Each and every individual at your organisation has the power to influence recognition. But those that lead teams — your managers — arguably wield the greatest influence. I’ve spent years training teams of all sizes, from all industries on how to incorporate employee recognition best practices into their day-to-day, and I really believe in the results that manager-led recognition can create. But it doesn’t happen overnight.
As a leader in your organisation, it’s your role (and our job!) to help train managers and others in your business to use recognition strategically for the biggest impact on your business.
Here are five ways you can help get managers on board:
1. Recognise frequently and consistently
Instead of waiting for monthly or annual awards (that often only recognise 5% of your organisation anyway), provide ways to both privately and publicly recognise the daily achievements of individuals within your team.
Whether it’s an eCard that you send whenever someone demonstrates a value, a practice of sharing recognitions at the start of regular meetings, or it’s a seasonal award that’s available for certain times in the year – remind your managers that feedback and recognition are things that people need regularly. It's something they need to build into how they operate and communicate with their team.
2. Ask employees how they prefer to be recognised and share with managers
While most employees appreciate their contribution being acknowledged in front of a broader audience, not everyone wants their name up in lights. Some people may find being put in the spotlight at a team or company meeting embarrassing, so that type of public recognition can be distracting or at worst, a demotivator at work.
So what’s a manager to do? Work with what your team needs, of course.
Understand that someone might prefer a private email or note of acknowledgement while their colleague wants to have their name mentioned during a team meeting. The best way to know what will be the most motivating for your team is to simply ask them, and to spend time getting to know the methods of feedback that are most effective for them.
3. Give managers the tools they need
While continuous peer-to-peer recognition is important for creating a great culture from the ground up, never underestimate the value of recognition that comes from the person you report to. Giving managers the ability to give specific eCards or awards at their discretion gives them a powerful tool in their management arsenal, and helps them and employees more easily distinguish between good and great work.
In 2014, Thales’ annual people survey highlighted that employees didn’t think saying “thank you” was part of the Thales culture, with managers, in particular, feeling that they didn’t have the discretion to reward their employees for going the extra mile.
To combat this, Thales put together a project team to implement a robust recognition offering which would link with organisational behaviours and business performance. Here's a peek at its eCards and manager-led recognition tools which we helped them put in place:

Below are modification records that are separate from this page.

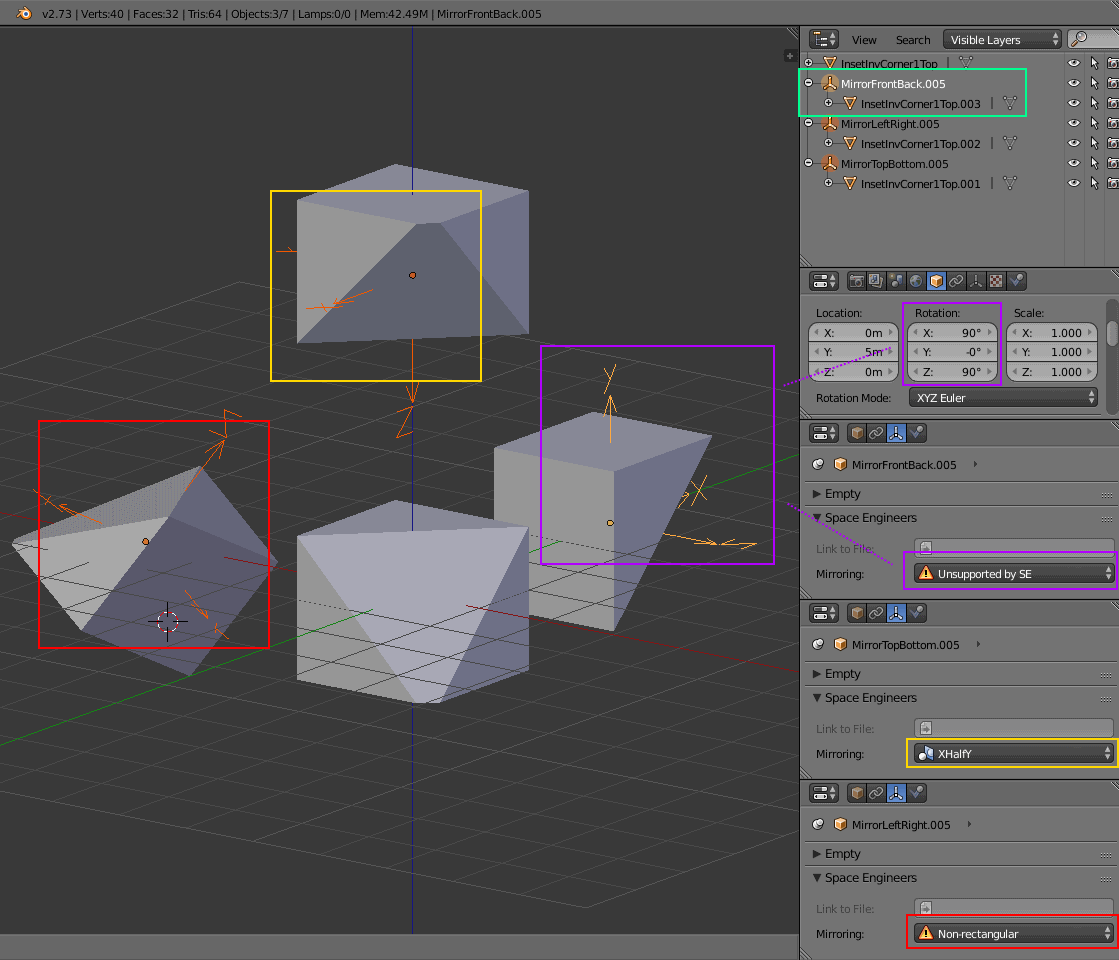
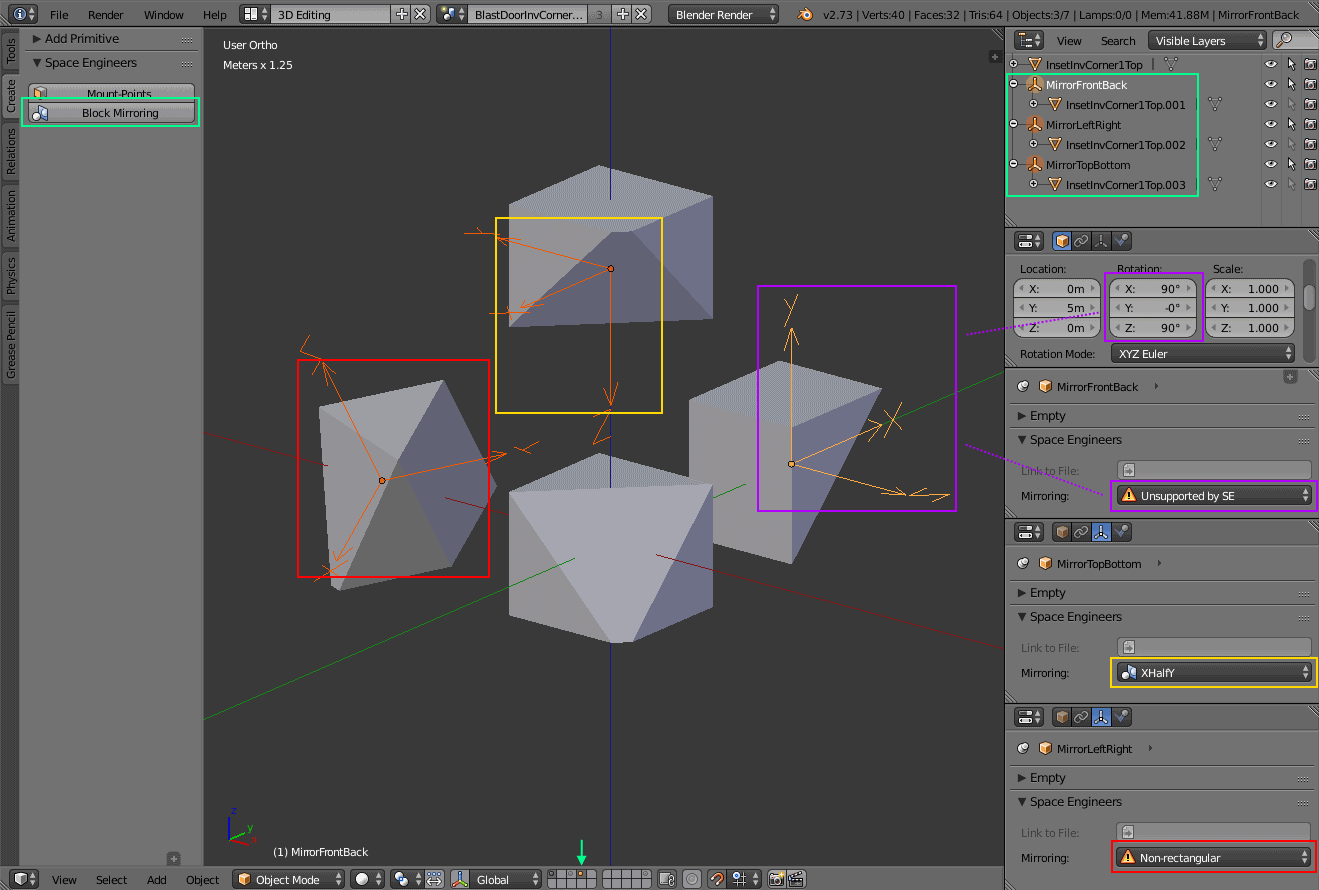
Documentation updated.

diff --git a/index.html b/index.html
@@ -1198,26 +1198,26 @@ pointing towards the mirroring-plane. So there is a maximum of three independent
 </div>
 <div class="paragraph">
 <p>You can model these rotations in Blender by adding and rotating three specially named empties to the scene.
-By default they are expected to be placed on layer 4.
-Fittingly their names have to start with either <code>MirrorLeftRight</code>, <code>MirrorTopBottom</code> or <code>MirrorFrontBack</code>&#8201;&#8212;&#8201;so they can be named <code>MirrorLeftRight.001</code> and will still be recognized by the add-on.</p>
+Fittingly their names are <code>MirrorLeftRight</code>, <code>MirrorTopBottom</code> and <code>MirrorFrontBack</code>.
+They need to be placed on the layer that is designated as the mirroring layer in the export settings.
+By default this is layer four. Use the corresponding button on the Tools panel of the 3D view to quickly do so.
+It&#8217;s okay if Blender adds a .001 suffix to the names, the add-on can handle that.</p>
 </div>
 <div class="paragraph">
-<p>Rotations you set on those empties are only valid for export if they are multiples of 90°&#8201;&#8212;&#8201;so it&#8217;s a good idea to turn on snapping when you rotate them in the 3D view.
+<p>The rotations you set on the empties are only valid for export if they are multiples of 90°&#8201;&#8212;&#8201;so it&#8217;s a good idea to turn on snapping when you rotate them in the 3D view.
 Even if you adhere to that rule some combinations cannot be used because SE does not support them.
 To check if a rotation is valid watch the <code>Mirroring</code> property on the Data tab of the empty.</p>
 </div>
-<div class="admonitionblock tip">
+<div class="admonitionblock note">
 <table>
 <tr>
 <td class="icon">
-<i class="fa icon-tip" title="Tip"></i>
+<i class="fa icon-note" title="Note"></i>
 </td>
 <td class="content">
-To get a visual cue if a rotation is the correct one you can create
-<a href="http://wiki.blender.org/index.php/Doc:2.6/Manual/Modeling/Objects/Duplication#Linked_Duplicates">linked copies</a>
-of your main model and
-<a href="http://wiki.blender.org/index.php/Doc:2.6/Manual/Modeling/Objects/Groups_and_Parenting">parent</a>
-them to the mirroring-empties.
+The objects that are attached to the empties are
+<a href="http://wiki.blender.org/index.php/Doc:2.6/Manual/Modeling/Objects/Duplication#Linked_Duplicates">linked duplicates</a>
+of your main model. So modifying them will also change your main model and vice versa.
 </td>
 </tr>
 </table>
@@ -1427,7 +1427,7 @@ and add the missing properties like <code>&lt;TypeId&gt;</code> and <code>&lt;Co
 </div>
 <div id="footer">
 <div id="footer-text">
-Last updated 2015-03-05 23:28:19 CET
+Last updated 2015-03-08 21:29:36 CET
 </div>
 </div>
 </body>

Create guidelines and suggestions, and educate managers about how and when to use these specific awards. Don’t worry about overuse unless it actually becomes an issue!
4. Gather ideas from managers

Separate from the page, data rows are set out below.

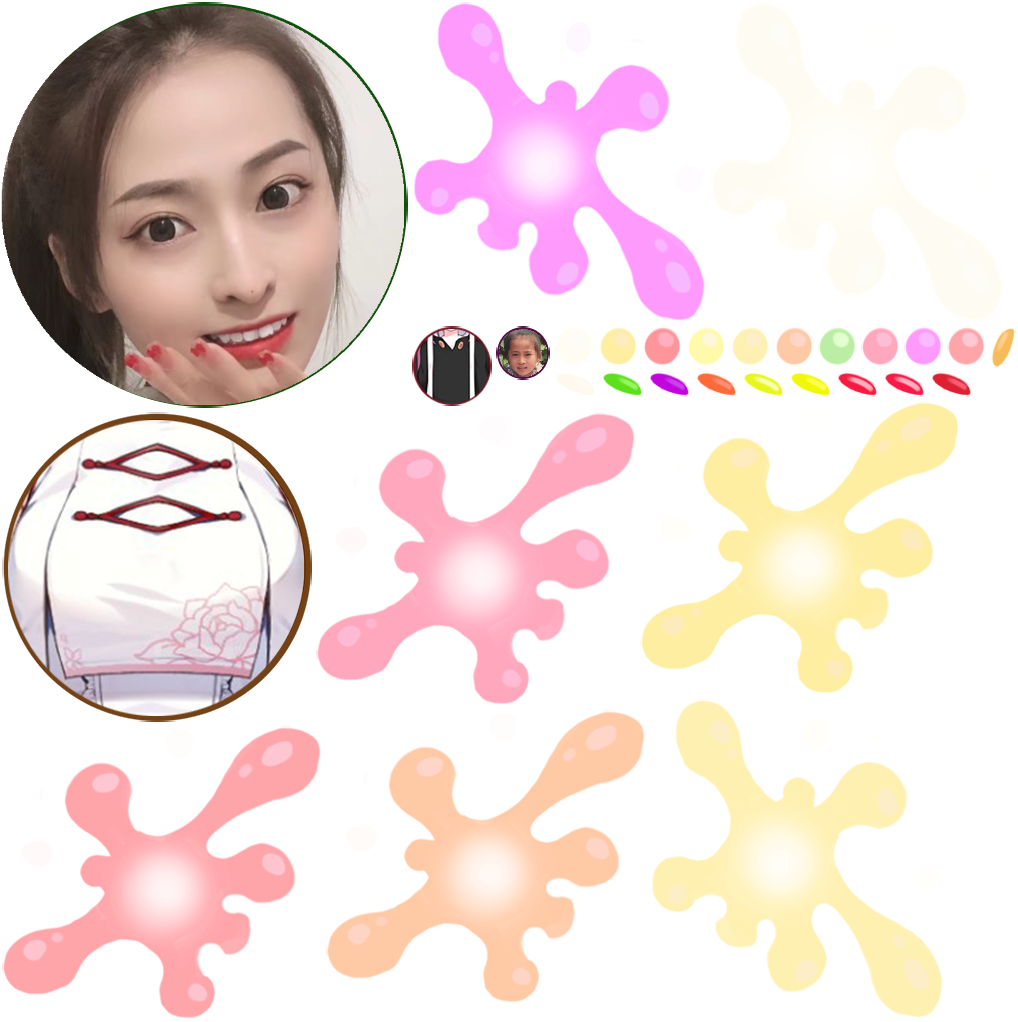
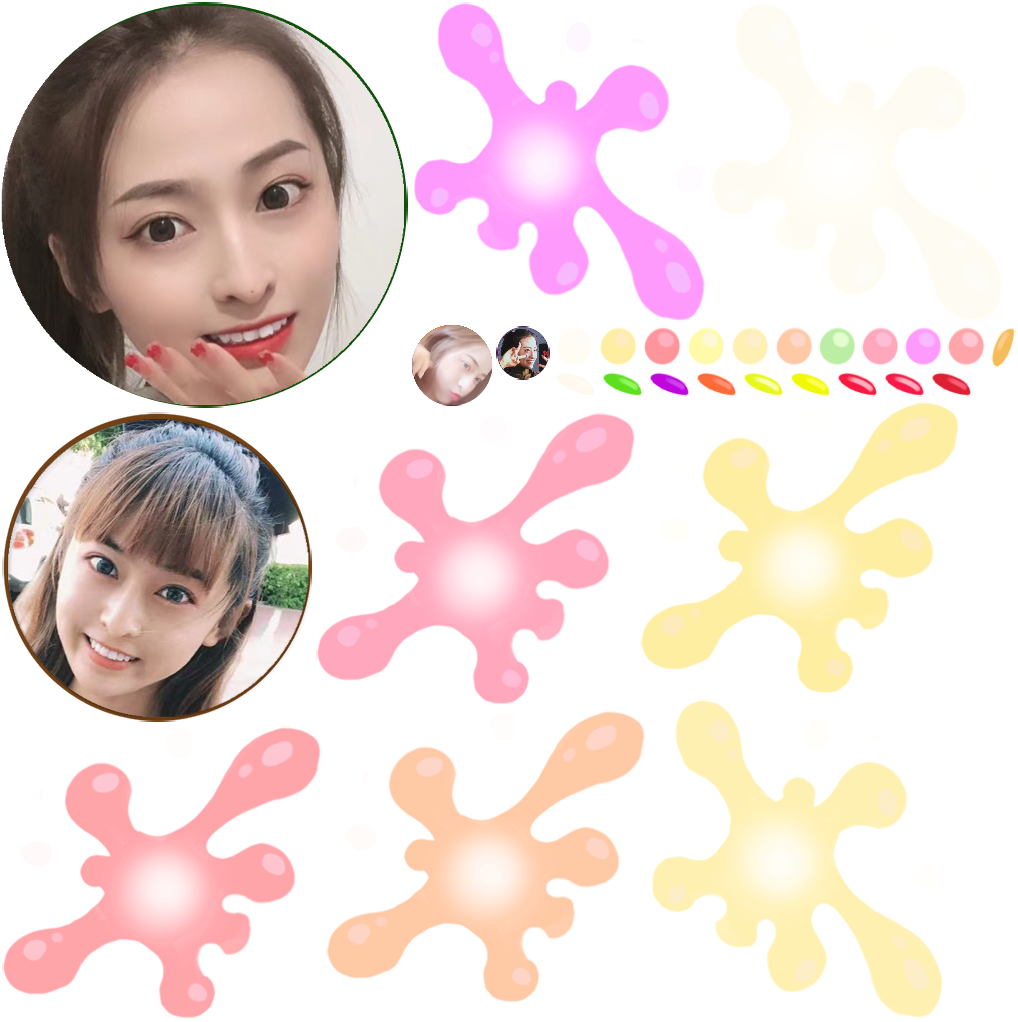
nitial commit

Changed region(s): [[0.0, 0.3943, 0.3045, 0.728], [0.3959, 0.3033, 0.5481, 0.3943]]

diff --git a/index.html b/index.html
@@ -109,7 +109,7 @@
             //        console.log("window.navigator.language",window.navigator.language);
 
             if (window.navigator.language == "zh-CN" || window.navigator.language == "zh-cn") {
-                document.title = "合成大欧派";
+                document.title = "合成大桐桐";
             }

If you’re still struggling to get managers participating in your employee recognition programme, then reach out and find out what it is that they find challenging. One of our clients did this when they were refreshing their recognition programme and found that most of them were nervous that what they were writing in their eCards would be “wrong.”

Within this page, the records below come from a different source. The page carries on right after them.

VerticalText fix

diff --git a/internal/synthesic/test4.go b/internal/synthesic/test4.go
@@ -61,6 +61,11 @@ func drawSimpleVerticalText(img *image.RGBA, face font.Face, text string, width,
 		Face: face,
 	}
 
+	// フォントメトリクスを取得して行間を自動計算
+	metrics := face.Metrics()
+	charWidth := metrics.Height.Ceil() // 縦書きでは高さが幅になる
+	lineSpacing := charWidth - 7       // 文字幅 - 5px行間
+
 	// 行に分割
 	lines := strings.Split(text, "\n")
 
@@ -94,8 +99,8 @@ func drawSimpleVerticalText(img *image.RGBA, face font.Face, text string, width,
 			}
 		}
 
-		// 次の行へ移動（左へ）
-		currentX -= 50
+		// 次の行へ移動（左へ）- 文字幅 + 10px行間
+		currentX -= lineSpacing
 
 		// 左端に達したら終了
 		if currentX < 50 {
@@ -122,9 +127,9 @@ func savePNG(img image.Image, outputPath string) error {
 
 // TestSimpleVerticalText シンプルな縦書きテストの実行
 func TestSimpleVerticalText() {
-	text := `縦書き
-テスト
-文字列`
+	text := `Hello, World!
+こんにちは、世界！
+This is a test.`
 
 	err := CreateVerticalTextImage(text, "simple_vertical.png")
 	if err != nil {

To help address this, the company redesigned the eCards to improve employee recognition messages, by including words and examples of the different behaviours that employees could use to help them write their recognition.
The number of eCards and award nominations increased as soon as they launched the new designs, and the HR team would share those numbers at the weekly leadership meeting, showing which teams and individuals were most active in the programme. This helped create a sense of excitement and accountability, which continues to improve participation across the company.
5. Remind managers that variety works best
As we’ve seen with the manager/employee gap research, many managers think they’re recognising employees regularly but employees don’t agree. If employees keep hearing the same message sent in the same way, they may stop listening.
There’s no cookie-cutter approach, so the recognition or reward that works for one employee isn’t necessarily going to work for another.
Provide your managers with ideas of low-cost ways they can recognise or reward their employees that are outside the box – sometimes being asked to be involved in a project that will help them develop skills they’ve expressed interest in, or giving them a day off after working long hours to get a project over the line are going to be more effective options than waiting months to nominate them for an annual award.
While there’s no magic wand, these tips can help make recognition front-of-mind for managers who aren’t used to recognising their people. If you have more tips, I’d love to hear from you!